The Merit Protection Commissioner encourages agencies to make principles-based employment decisions in the context of the broader APS policy framework.
Two policies received focus in casework during the reporting period. The first is the As One—APS Disability Employment Strategy, which produced the guide Working together: promoting mental health and wellbeing at work.4 The strategy aims to build an inclusive workplace culture for people with mental illness. Mental illness can feature in both performance management and Code of Conduct matters. There is a single standard of behaviour for APS employees. The usual approach during a Code of Conduct investigation is to consider mental illness as a possible mitigating factor when making a decision on sanction.
However, in keeping with the strategy, agencies are encouraged to consider whether a Code of Conduct investigation is the most effective and appropriate response to inappropriate behaviour resulting from mental illness. In some cases, working with the employee and their treating doctors to assist the employee in managing the impact of their illness on the workplace may be a more effective and appropriate response. These cases might include those where no harm has been done to the agency by the conduct, the behaviour is uncharacteristic and the employee had not, at the time of the behaviour, had a diagnosis of mental illness.
The second policy is the Gender Equality Strategy;5 we need to consider whether longstanding practices may require reconsideration in its light.

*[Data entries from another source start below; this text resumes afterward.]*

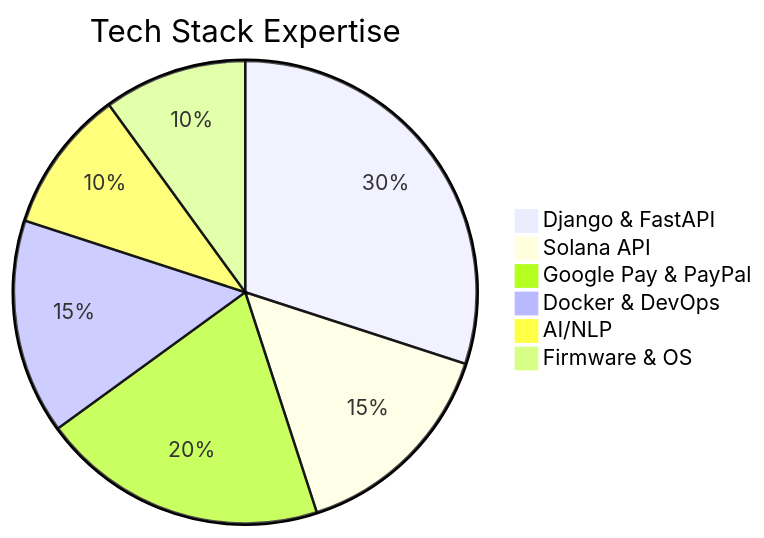
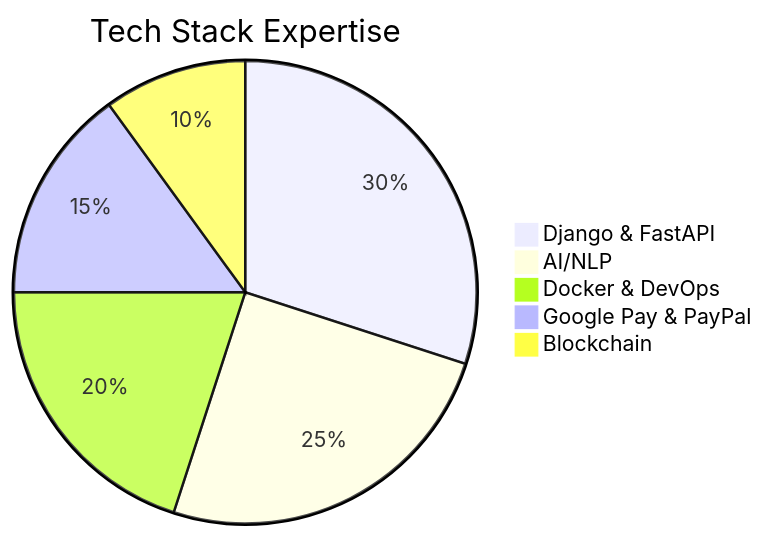
Before and after one commit to AleksandrBagdasarov/aleksandrbagdasarov: the second of 2 diagrams in README.md, drawn with Mermaid. The commit also changed other lines of this file, not shown here.

````diff
--- a/README.md
+++ b/README.md
@@ -35,10 +35,9 @@
 ```mermaid
 pie
     title Tech Stack Expertise
     "Django & FastAPI": 30
-    "Solana API": 15
-    "Google Pay & PayPal": 20
-    "Docker & DevOps": 15
-    "AI/NLP": 10
-    "Firmware & OS": 10
+    "AI/NLP": 25
+    "Docker & DevOps": 20
+    "Google Pay & PayPal": 15
+    "Blockchain": 10
 ```
````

Agencies have discretion, in exceptional circumstances, to grant paid maternity leave when an employee is on leave without pay. Agencies generally exercise this discretion only in limited circumstances—for example, where the leave without pay is in the interests of the Commonwealth or the agency was in some way the cause of the employee’s loss of entitlement.

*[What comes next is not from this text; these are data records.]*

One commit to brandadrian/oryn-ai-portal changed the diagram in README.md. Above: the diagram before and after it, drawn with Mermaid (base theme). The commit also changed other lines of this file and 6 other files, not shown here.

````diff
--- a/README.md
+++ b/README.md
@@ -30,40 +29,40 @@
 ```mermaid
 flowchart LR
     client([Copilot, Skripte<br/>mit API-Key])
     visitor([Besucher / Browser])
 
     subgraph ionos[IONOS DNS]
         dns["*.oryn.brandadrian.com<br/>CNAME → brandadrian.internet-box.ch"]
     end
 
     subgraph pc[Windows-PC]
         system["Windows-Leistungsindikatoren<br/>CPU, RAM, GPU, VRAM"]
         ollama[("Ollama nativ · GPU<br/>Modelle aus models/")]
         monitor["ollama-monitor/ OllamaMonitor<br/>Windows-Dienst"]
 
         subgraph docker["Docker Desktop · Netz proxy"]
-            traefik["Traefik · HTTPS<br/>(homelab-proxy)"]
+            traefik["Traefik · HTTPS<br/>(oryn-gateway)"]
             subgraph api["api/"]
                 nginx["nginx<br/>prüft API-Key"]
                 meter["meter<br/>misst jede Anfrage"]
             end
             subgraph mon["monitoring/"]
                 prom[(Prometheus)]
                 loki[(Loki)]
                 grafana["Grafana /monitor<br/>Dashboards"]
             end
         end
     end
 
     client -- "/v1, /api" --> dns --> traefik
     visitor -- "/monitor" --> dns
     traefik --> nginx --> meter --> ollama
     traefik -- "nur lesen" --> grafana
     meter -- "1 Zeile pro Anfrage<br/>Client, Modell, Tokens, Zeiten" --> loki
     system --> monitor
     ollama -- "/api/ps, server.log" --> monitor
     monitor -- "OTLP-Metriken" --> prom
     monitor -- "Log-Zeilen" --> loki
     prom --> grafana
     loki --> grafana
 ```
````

This cautious approach to the exercise of the discretion appears in part to reflect past experience and practice, including concerns about employees structuring their leave arrangements so that they obtain an entitlement to paid leave.
The APS Gender Equality Strategy focuses on supportive cultures and flexible working arrangements. It provides a framework for delegates to look more flexibly at the circumstances of individual employees. Paid maternity leave is available only to women who are working. However, in order to balance work and family commitments, APS employees may both be on leave without pay but be working under other contractual arrangements for the Commonwealth. The changing nature of the workplace raises the question of whether delegates should give greater consideration to the beneficial application of the discretion where women are still engaged in employment for the Commonwealth while they are on leave without pay to meet family commitments.
Box M2: Application of the legislative framework
The following issues have arisen from the casework.
Where there is an express power in the legislation for an agency to do something—for example direct an employee to undertake a fitness for duty assessment (Regulation 3.2)—agencies are not able to use the general employer powers in section 20 of the Public Service Act to achieve the same end.
Handling misconduct advises that agencies should calculate fines, as a sanction for misconduct, for part-time employees based on the salary they receive for the ‘ordinary hours’ in their part-time work agreement. On this basis, the fine imposed on a part-time employee should be calculated as a percentage of the employee’s part-time salary and not on the basis of the full-time salary for the employee’s classification.
1 Towards responsible government: the report of the National Commission of Audit, National Commission of Audit, 2014.
2 Independent review of whole-of-government internal regulation, B Belcher, August 2015.
3 Unlocking potential—APS workforce management contestability review, S McPhee, December 2015.